[Version comparison data]
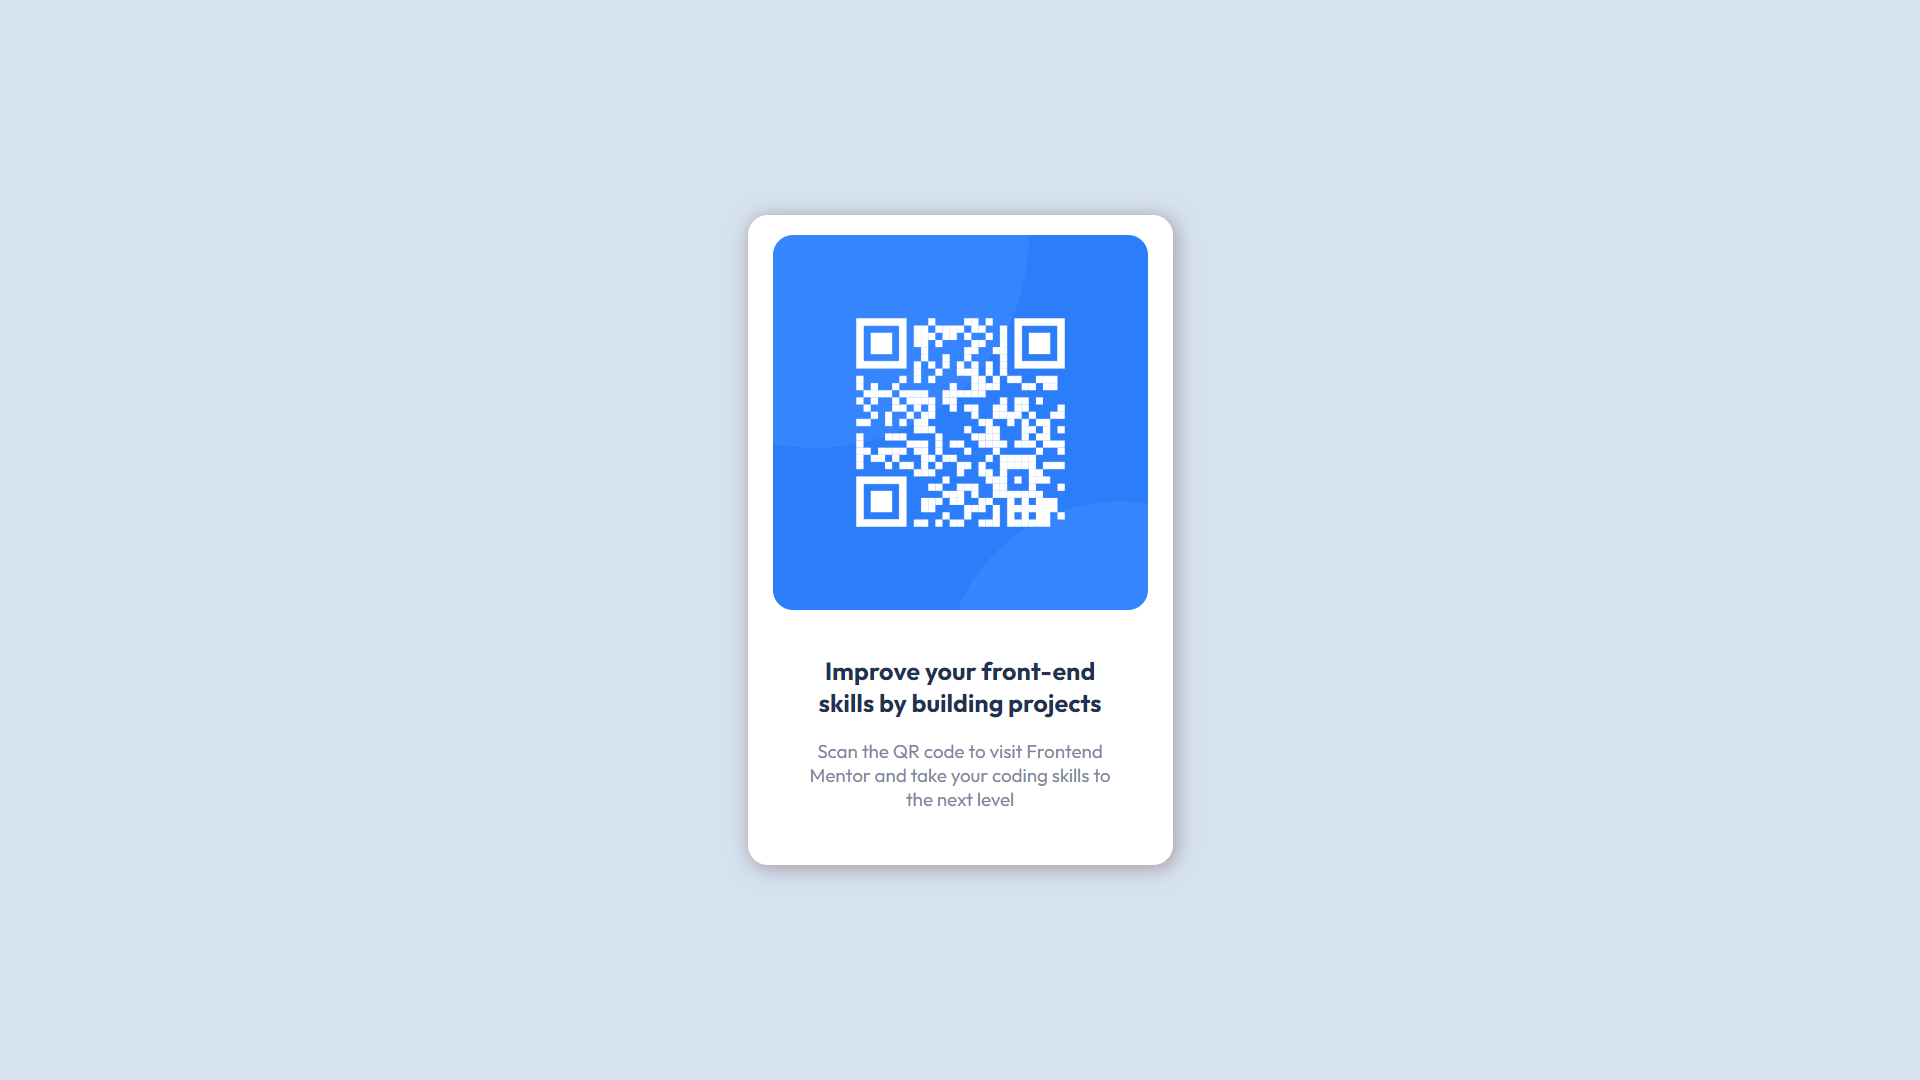
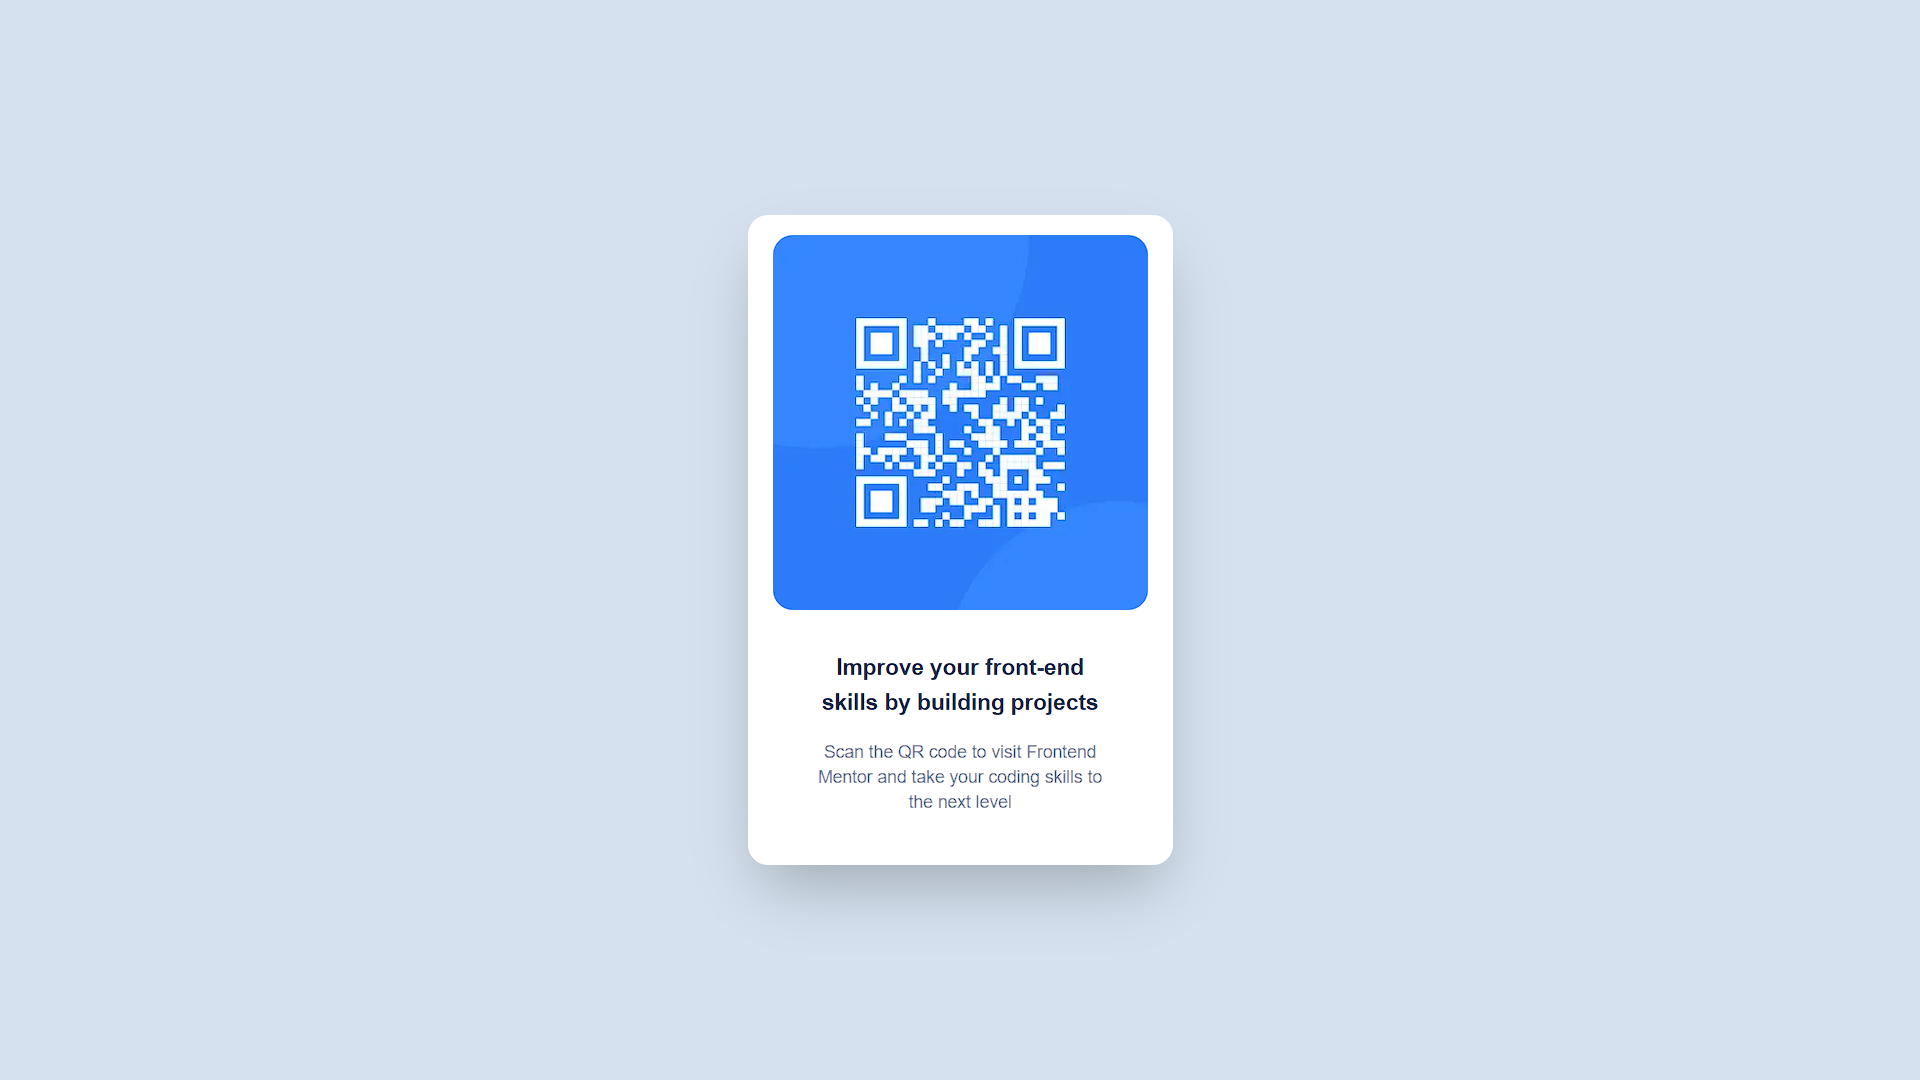
some style change

Changed region(s): [[0.4375, 0.275, 0.5625, 0.4889], [0.4062, 0.6111, 0.5938, 0.7639], [0.4375, 0.7944, 0.5625, 0.825]]

diff --git a/src/components/main/Cards.jsx b/src/components/main/Cards.jsx
@@ -4,15 +4,17 @@ import Link from "next/link"
 function Cards({ title, difficulty, image, link, difficultyText }) {
   return (
     <div className="bg-lightGray grid gap-2 px-4 py-4 rounded-md text-darkGray min-w-[320px] max-w-[450px]">
-      <div className="">
-        <Image
-          src={image}
-          alt=""
-          width={400}
-          height={400}
-          className="hover:scale-105 duration-300 mb-4 object-cover"
-        ></Image>
-      </div>
+      <Link href={link}>
+        <div className="overflow-hidden">
+          <Image
+            src={image}
+            alt=""
+            width={1000}
+            height={1000}
+            className="hover:scale-105 duration-300 mb-4 object-cover w-full"
+          ></Image>
+        </div>
+      </Link>
       <div className="flex items-center justify-between">
         <Link href={link} className="hover:underline">
           <h1 className="text-base sm:text-lg md:text-xl font-semibold">

diff --git a/src/app/layout.js b/src/app/layout.js
@@ -1,7 +1,7 @@
-import { Inter, Ubuntu } from "next/font/google"
+import { PT_Sans } from "next/font/google"
 import "./globals.css"
 
-const inter = Ubuntu({ weight: "400", subsets: ["latin"] })
+const inter = PT_Sans({ weight: "400", subsets: ["latin"] })
 
 export const metadata = {
   title: "Frontend Mentor Solutions",
@@ -11,7 +11,7 @@ export const metadata = {
 export default function RootLayout({ children }) {
   return (
     <html lang="en" className="">
-      <body className= {`${inter.className}`}>{children}</body>
+      <body className={`${inter.className}`}>{children}</body>
     </html>
   )
 }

REQUIRED ACTION. Give the data above again, exactly and completely. No pictures go in.

EXERCISE SOLUTION.
some style change

Changed region(s): [[0.4375, 0.275, 0.5625, 0.4889], [0.4062, 0.6111, 0.5938, 0.7639], [0.4375, 0.7944, 0.5625, 0.825]]

diff --git a/src/components/main/Cards.jsx b/src/components/main/Cards.jsx
@@ -4,15 +4,17 @@ import Link from "next/link"
 function Cards({ title, difficulty, image, link, difficultyText }) {
   return (
     <div className="bg-lightGray grid gap-2 px-4 py-4 rounded-md text-darkGray min-w-[320px] max-w-[450px]">
-      <div className="">
-        <Image
-          src={image}
-          alt=""
-          width={400}
-          height={400}
-          className="hover:scale-105 duration-300 mb-4 object-cover"
-        ></Image>
-      </div>
+      <Link href={link}>
+        <div className="overflow-hidden">
+          <Image
+            src={image}
+            alt=""
+            width={1000}
+            height={1000}
+            className="hover:scale-105 duration-300 mb-4 object-cover w-full"
+          ></Image>
+        </div>
+      </Link>
       <div className="flex items-center justify-between">
         <Link href={link} className="hover:underline">
           <h1 className="text-base sm:text-lg md:text-xl font-semibold">

diff --git a/src/app/layout.js b/src/app/layout.js
@@ -1,7 +1,7 @@
-import { Inter, Ubuntu } from "next/font/google"
+import { PT_Sans } from "next/font/google"
 import "./globals.css"
 
-const inter = Ubuntu({ weight: "400", subsets: ["latin"] })
+const inter = PT_Sans({ weight: "400", subsets: ["latin"] })
 
 export const metadata = {
   title: "Frontend Mentor Solutions",
@@ -11,7 +11,7 @@ export const metadata = {
 export default function RootLayout({ children }) {
   return (
     <html lang="en" className="">
-      <body className= {`${inter.className}`}>{children}</body>
+      <body className={`${inter.className}`}>{children}</body>
     </html>
   )
 }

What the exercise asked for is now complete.